Enabling public transit operators to become true ‘mobility managers’ that can combine and orchestrate transport solutions at a city, regional and even national level.
Addressing the last-mile issues that frustrate transit users
With the concept of sustainable travel riding high for consumers, especially those based in metropolitan locations, addressing challenges associated with the last mile is becoming a critical must-have for incentivising more people to make use of public transit options.
Today’s operators are utilising mobile apps and interconnected MaaS platforms to enable everything from car-ride sharing to smarter park-and-ride options to and from points of embarkation. Making it easier, more predictable and affordable for travellers to plan and book the start and end of their journeys and address the last-mile commute challenges that are a frustration for transport users.
TfL's Santander Cycles membership
For example, Transport for London (TfL) has initiated a new cycle hire membership scheme and app that makes it easy for users to hire a bike and get release codes, check bike availability, search for docking stations and plan routes.

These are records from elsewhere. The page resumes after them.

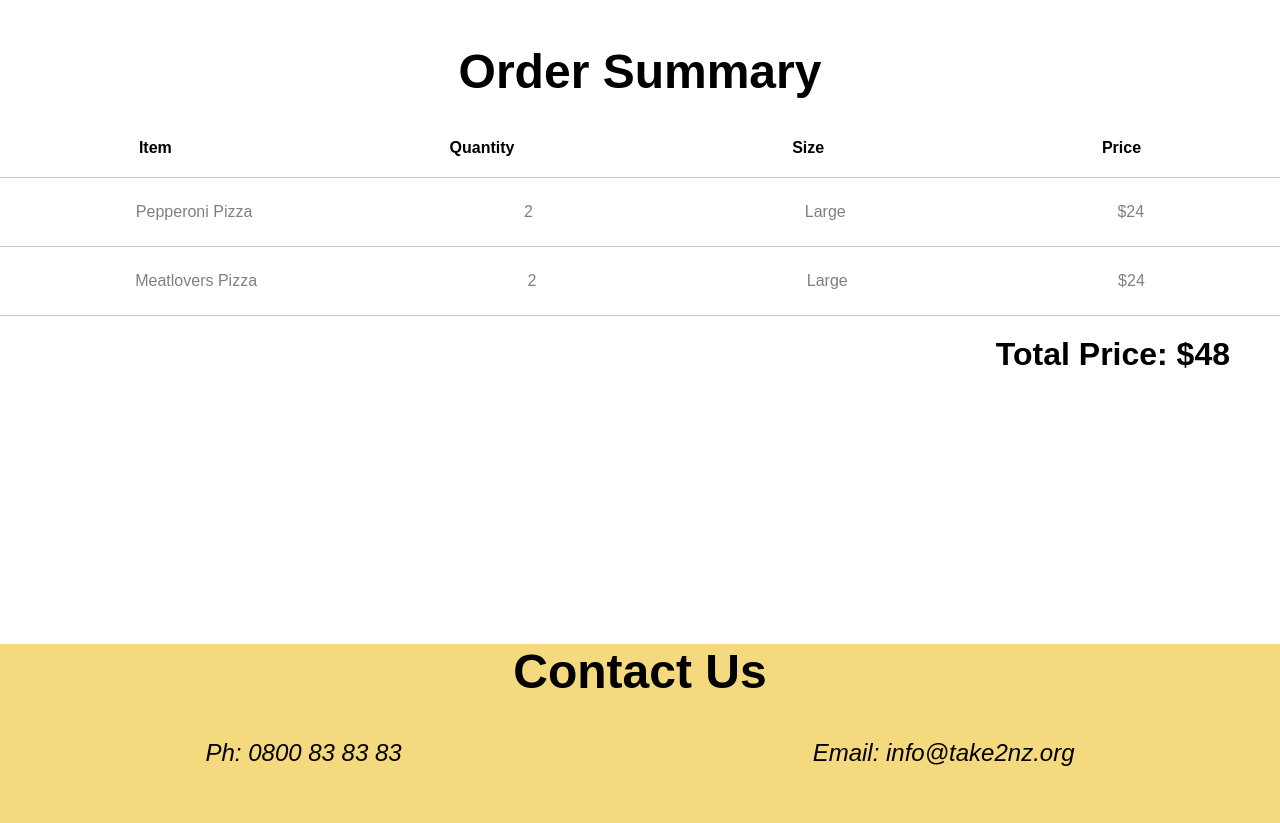
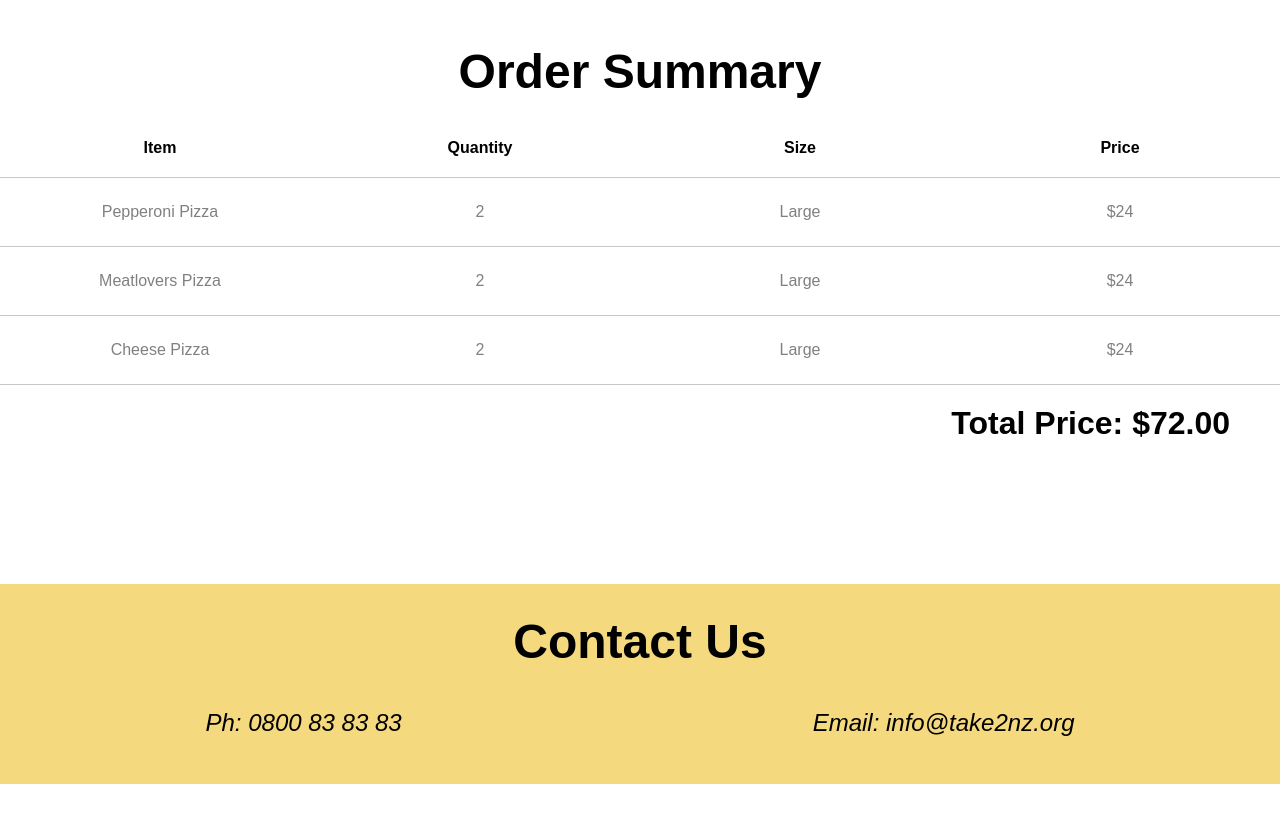
Before and after one commit to Belahk2596/project-food-order, a plain HTML site: page index.html in a window 1280 px wide. Shown: the part 2560-3383 px from the top of the page. After the commit the page ends 3344 px from the top, so only its background shows below. Drawn offline with Linux system fonts and the light colour scheme; a script that the page names is missing.

Commit message:
edit contact us

```diff
--- a/index.css
+++ b/index.css
@@ -3,8 +3,9 @@
     --pizza-red: #f03861;
 }
 html {
-    background-color;
     font-family: Arial, Helvetica, sans-serif;
+    background-image: url('');
+    background-size: 100%;
 }
 
 body {
@@ -13,7 +14,7 @@ body {
 
 .navbar {
     display: flex;
-    width: 100%;
+    width: 100vw;
     justify-content: space-around;
     position: fixed;
     border-bottom: 1px solid rgba(0, 0, 0, 0.218);
@@ -84,11 +85,17 @@ select {
     border-radius: 20px;
 }
 
-h2 {
+.sub-head {
     font-size: 3rem;
     text-align: center;
     margin-top: 100px;
 
+}
+
+#contact {
+    font-size: 3rem;
+    text-align: center;
+    padding-top: 30px;
 }
 
 .button-wrap {
@@ -112,7 +119,8 @@ article {
     justify-content: space-around;
     border-bottom:1px solid rgba(0, 0, 0, 0.218);
     padding: 25px 0px;
-    color: grey
+    color: grey;
+    width: 100%;
 
 }
 .order-head {
@@ -124,6 +132,10 @@ article {
     padding-bottom: 20px;
 }
 
+.order-head div, .order-row div {
+    flex: 1;
+    text-align: center;
+}
 .total-price {
     float: right;
     margin-right: 50px;
@@ -139,7 +151,6 @@ article {
 .section-three {
     height: 200px;
     background-color: var(--pizza-cream);
-    margin-top: 10px;
 }
 
 .contact-details {
@@ -148,4 +159,15 @@ article {
     justify-content: space-around;
     font-weight: 300;
     font-style: italic;
+    max-height: 100px;
 }
+
+.logo2 {
+    display: flex;
+    align-items: center;
+}
+
+.logo2 img {
+    max-height: 100px;
+
+}
--- a/index.html
+++ b/index.html
@@ -20,7 +20,7 @@
     </div>
     <article>I love pizza from my head tomatoes :)</article>
     <section class="section-one">
-      <h2 id="menu">Menu</h2>
+      <h2 class="sub-head" id="menu">Menu</h2>
       <div class="menu-card">
         <img src="pepperonipizza.jpeg" />
         <h3>Pepperoni Pizza</h3>
@@ -76,7 +76,7 @@
       </div>
     </section>
     <section class="section-two">
-        <h2 id="order">Order Summary</h2>
+        <h2 class="sub-head" id="order">Order Summary</h2>
 <div class="order-head">
     <div class="item">Item</div>
     <div class="quantity">Quantity</div>
@@ -95,7 +95,13 @@
     <div class="size">Large</div>
     <div class="price">$24</div>
 </div>
-<div class="total-price">Total Price: $48</div>
+<div class="order-row">
+  <div class="item">Cheese Pizza</div>
+  <div class="quantity">2</div>
+  <div class="size">Large</div>
+  <div class="price">$24</div>
+</div>
+<div class="total-price">Total Price: $72.00</div>
     </section>
     <section class="section-three">
         <h2 id="contact">Contact Us</h2>
```
Also changed, not shown: 1 other file.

Users can also check charges, distances travelled and calories burned. Improving the availability of docking stations across 775 terminals led to a 157% increase in bike hires in a 12-month period, with 40,000 hires reported on a single record-breaking day. Adding lifestyle choices as part of the journey experience and using technology to ease the adoption of choice enriches the customer experience and drives engagement.
Today’s transit firms are exploring partnerships with other micro-service providers to make advance booking for options like taxis and scooter hire available via integrated travel apps that incentivise consumers to book and use public transport and handle getting to/from transport hubs in a more connected, streamlined and automated way.
Dave Rayner is director of service solutions at Cubic Transportation Systems